This being my first conference I was worried and concerned about how I would get on with lots of people I did not know, a lot of paperwork and being disabled. However these worries were instantly put to rest as I was greeted by very helpful security guards who told me where to go to get the mobility scooter I had ordered before I came.
When I was growing up my school didn’t have a sixth form. I guess that’s because most of us didn’t do A levels. So I went to a separate sixth form college - Runshaw in Leyland - and, in my first week, I joined the Liberal Party.
I also joined a band.
I’m assuming you may have seen the photos.
The only good thing I can say is that because the photos are pre-digital they are so low resolution that you can’t make out the eye-liner.
Local member Soomin Leong recently went along to a donation drive organised by CalAid in support of the Refugee Crisis. Soomin got in touch to ask if anyone knew of other local initiatives (we knew a few) so we've put a page together - called Refugee Crisis: How we can help - with all the different positive actions we know of to date.
'A week is a long time in politics' is one of the most hackneyed phrases in politics, but I couldn't think of another way to start this post. Moving on...

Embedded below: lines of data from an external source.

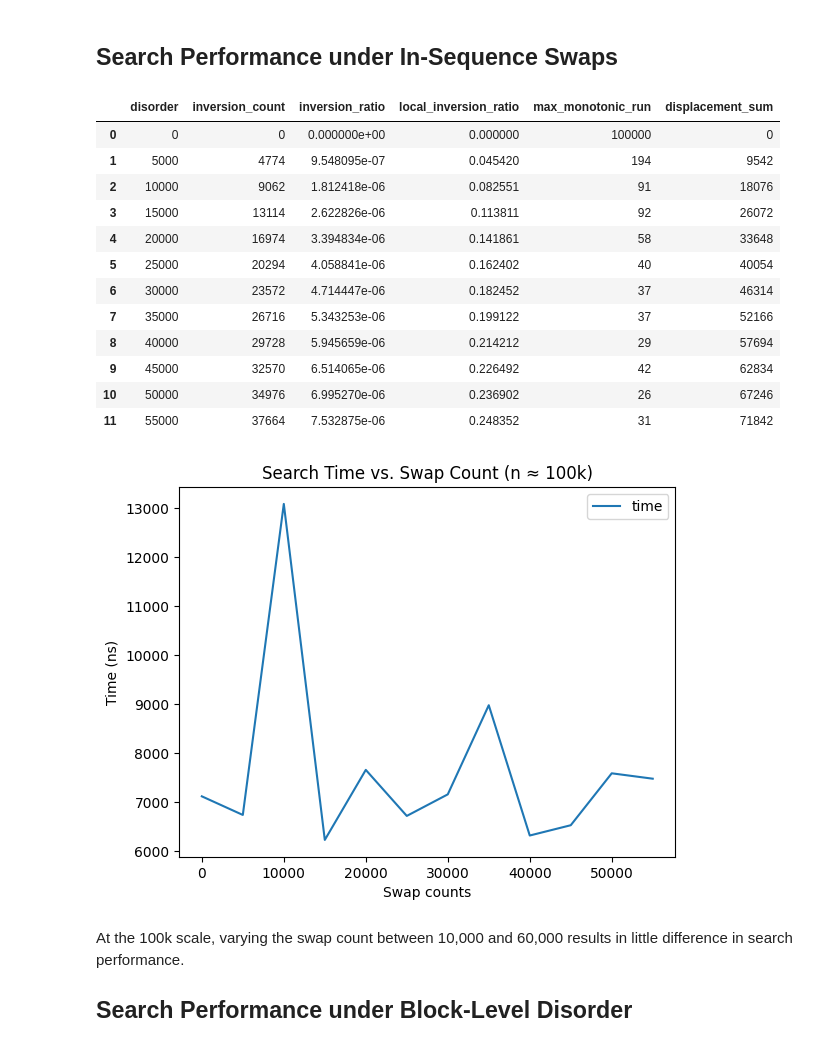
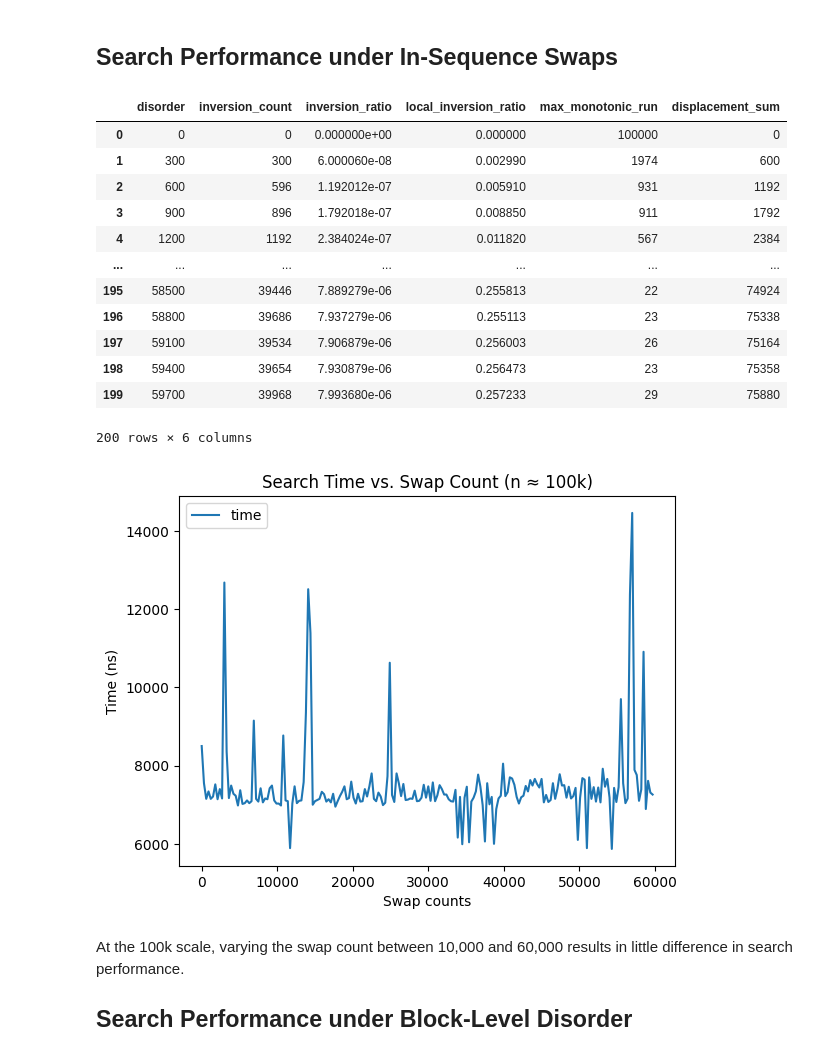
Before and after one commit to SHIINASAMA/nearorder, a Jupyter notebook: analysis/perf.ipynb, the cells around one changed output. Cells and saved outputs as stored; diff of their text form; code cells hidden in the pictures.

```diff
--- a/analysis/perf.ipynb
+++ b/analysis/perf.ipynb
@@ -25,46 +26,46 @@ from nearorder.bisect import binary_search
 
 import random
 import pandas as pd
 
 num = random.randint(1, 100000)
 
 def test_find_num(xs):
     binary_search(xs, num)
 
 time_rows = []
 disorder_rows = []
 
-for disorder in range(0, 60000, 5000):
+for disorder in range(0, 60000, 300):
     target = inject_adjacent_swaps(xs=seq, swaps=disorder)
     t = bench(test_find_num, args=[target])
     time_rows.append({"disorder": disorder, "time": t})
     metrics = disorder_metrics(target)
     metrics.pop('n')
     disorder_rows.append({"disorder": disorder} | metrics)
 
 df1 = pd.DataFrame(time_rows)
 ax = df1.plot(x="disorder")
 ax.set_xlabel("Swap counts")
 ax.set_ylabel("Time (ns)")
 ax.set_title("Search Time vs. Swap Count (n ≈ 100k)")
 
 df2 = pd.DataFrame(disorder_rows)
 df2
 # %% [output]
 |  | disorder | inversion_count | inversion_ratio | local_inversion_ratio | max_monotonic_run | displacement_sum |
 | 0 | 0 | 0 | 0.000000e+00 | 0.000000 | 100000 | 0 |
-| 1 | 5000 | 4774 | 9.548095e-07 | 0.045420 | 194 | 9542 |
-| 2 | 10000 | 9062 | 1.812418e-06 | 0.082551 | 91 | 18076 |
-| 3 | 15000 | 13114 | 2.622826e-06 | 0.113811 | 92 | 26072 |
-| 4 | 20000 | 16974 | 3.394834e-06 | 0.141861 | 58 | 33648 |
-| 5 | 25000 | 20294 | 4.058841e-06 | 0.162402 | 40 | 40054 |
-| 6 | 30000 | 23572 | 4.714447e-06 | 0.182452 | 37 | 46314 |
-| 7 | 35000 | 26716 | 5.343253e-06 | 0.199122 | 37 | 52166 |
-| 8 | 40000 | 29728 | 5.945659e-06 | 0.214212 | 29 | 57694 |
-| 9 | 45000 | 32570 | 6.514065e-06 | 0.226492 | 42 | 62834 |
-| 10 | 50000 | 34976 | 6.995270e-06 | 0.236902 | 26 | 67246 |
-| 11 | 55000 | 37664 | 7.532875e-06 | 0.248352 | 31 | 71842 |
+| 1 | 300 | 300 | 6.000060e-08 | 0.002990 | 1974 | 600 |
+| 2 | 600 | 596 | 1.192012e-07 | 0.005910 | 931 | 1192 |
+| 3 | 900 | 896 | 1.792018e-07 | 0.008850 | 911 | 1792 |
+| 4 | 1200 | 1192 | 2.384024e-07 | 0.011820 | 567 | 2384 |
+| ... | ... | ... | ... | ... | ... | ... |
+| 195 | 58500 | 39446 | 7.889279e-06 | 0.255813 | 22 | 74924 |
+| 196 | 58800 | 39686 | 7.937279e-06 | 0.255113 | 23 | 75338 |
+| 197 | 59100 | 39534 | 7.906879e-06 | 0.256003 | 26 | 75164 |
+| 198 | 59400 | 39654 | 7.930879e-06 | 0.256473 | 23 | 75358 |
+| 199 | 59700 | 39968 | 7.993680e-06 | 0.257233 | 29 | 75880 |
+200 rows × 6 columns
-[figure, old version]
+[figure, new version]
 # %% [markdown]
 At the 100k scale, varying the swap count between 10,000 and 60,000 results in little difference in search performance.
 
```
Also changed, not shown: parts of 6 cells of this notebook.
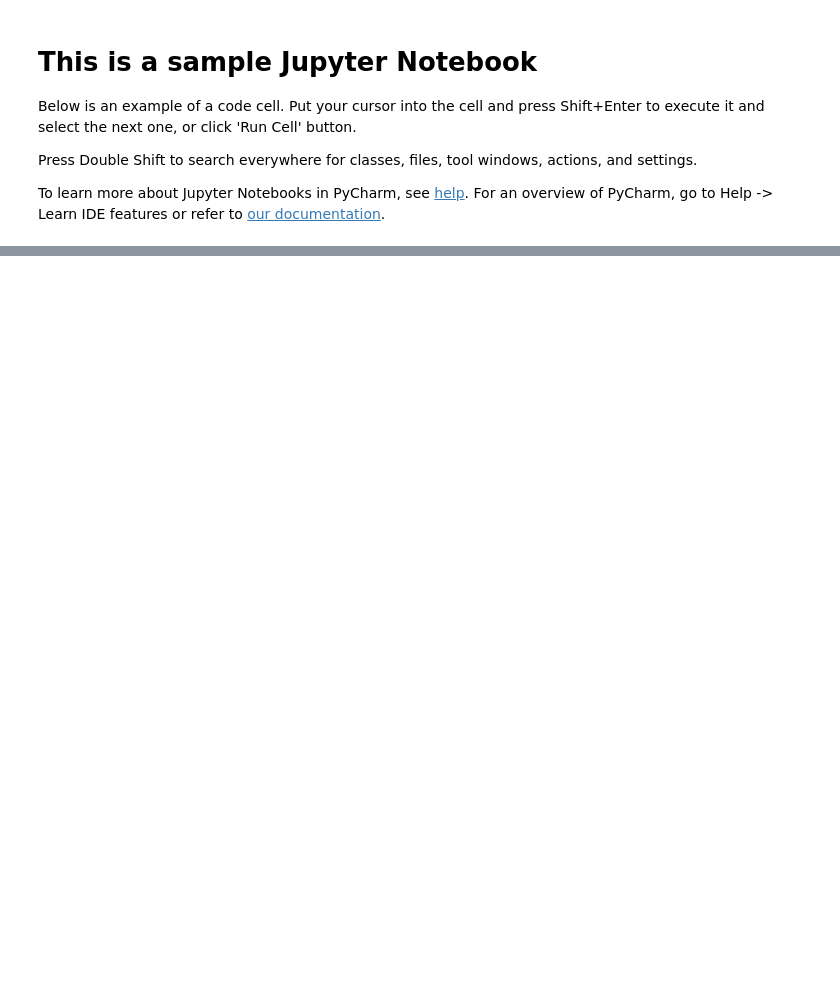
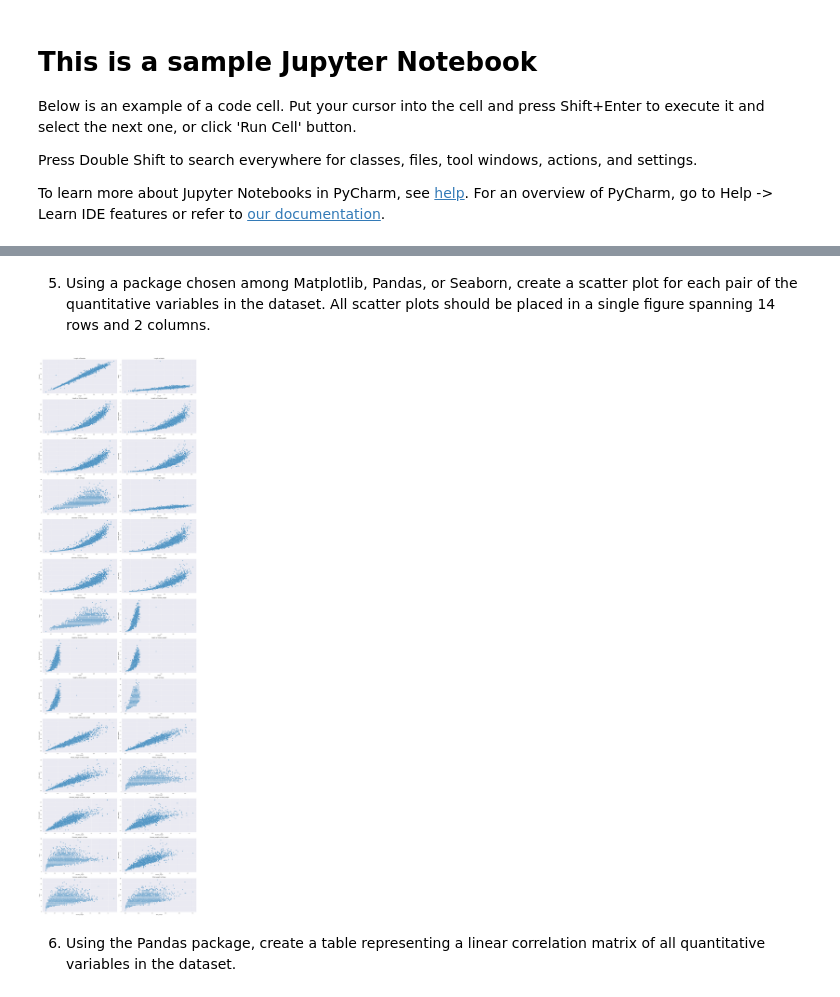
Before and after one commit to 247751mo/Assignment1_MO_MS, a Jupyter notebook: analysis.ipynb, the cells around one changed output, grey strips where cells are left out. Cells and saved outputs as stored; diff of their text form; code cells hidden in the pictures; blank space fills up the shorter version.

```diff
--- a/analysis.ipynb
+++ b/analysis.ipynb
@@ -35,0 +91,26 @@ distribution_table
+# %% [markdown]
+5. Using a package chosen among Matplotlib, Pandas, or Seaborn, create a scatter plot for each pair of the quantitative variables in the dataset. All scatter plots should be placed in a single figure spanning 14 rows and 2 columns.
+# %%
+quantitative_columns = quantitative_data.columns
+
+# Create a 14x2 grid of subplots
+fig, axes = plt.subplots(14, 2, figsize=(20, 70))  # Adjust figsize for better readability
+axes = axes.flatten()  # Flatten axes to easily index subplots
+
+# Generate scatter plots for each unique pair of quantitative variables
+for i, (var1, var2) in enumerate(itertools.combinations(quantitative_columns, 2)):
+    sns.scatterplot(x=quantitative_data[var1], y=quantitative_data[var2], ax=axes[i])
+    axes[i].set_title(f'{var1} vs {var2}')
+    axes[i].set_xlabel(var1)
+    axes[i].set_ylabel(var2)
+
+# Remove any unused subplots if there are fewer than 28 pairs
+for j in range(i + 1, len(axes)):
+    fig.delaxes(axes[j])
+
+plt.tight_layout()
+plt.show()
+# %% [output]
+[figure, added]
+# %% [markdown]
+6. Using the Pandas package, create a table representing a linear correlation matrix of all quantitative variables in the dataset.
```
Also changed, not shown: parts of 15 cells of this notebook.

Last Monday saw the second reading of the Tories’ Welfare Reform and Work Bill, a bill that contained more cruel and unusual punishments on young people than the 50 Fifty Shades of Grey trilogy. Lowering the benefit cap, scrapping the automatic entitlement to housing benefit for 18–21-year-olds and cutting employment support allowance were just some of the measures that the Lib Dems blocked in coalition and that Osborne is now unleashing gleefully in his first pure Tory budget.
It is unlikely that anyone even vaguely interested in the fortunes of the Liberal Democrats would have missed it, but on Friday, a day after Tim Farron was elected leader, the party got its first juicy post-election controversy: in an interview with Channel 4, Farron was asked (repeatedly, as the numerous think pieces already dedicated to the subject are keen to point out) whether he, as a Christian, believes that gay sex is a sin. His answer, delivered articulately if not entirely confidently, was deemed evasive and unsuitable for a self-congratulatory liberal media culture increasingly averse to any nuance or ambiguity.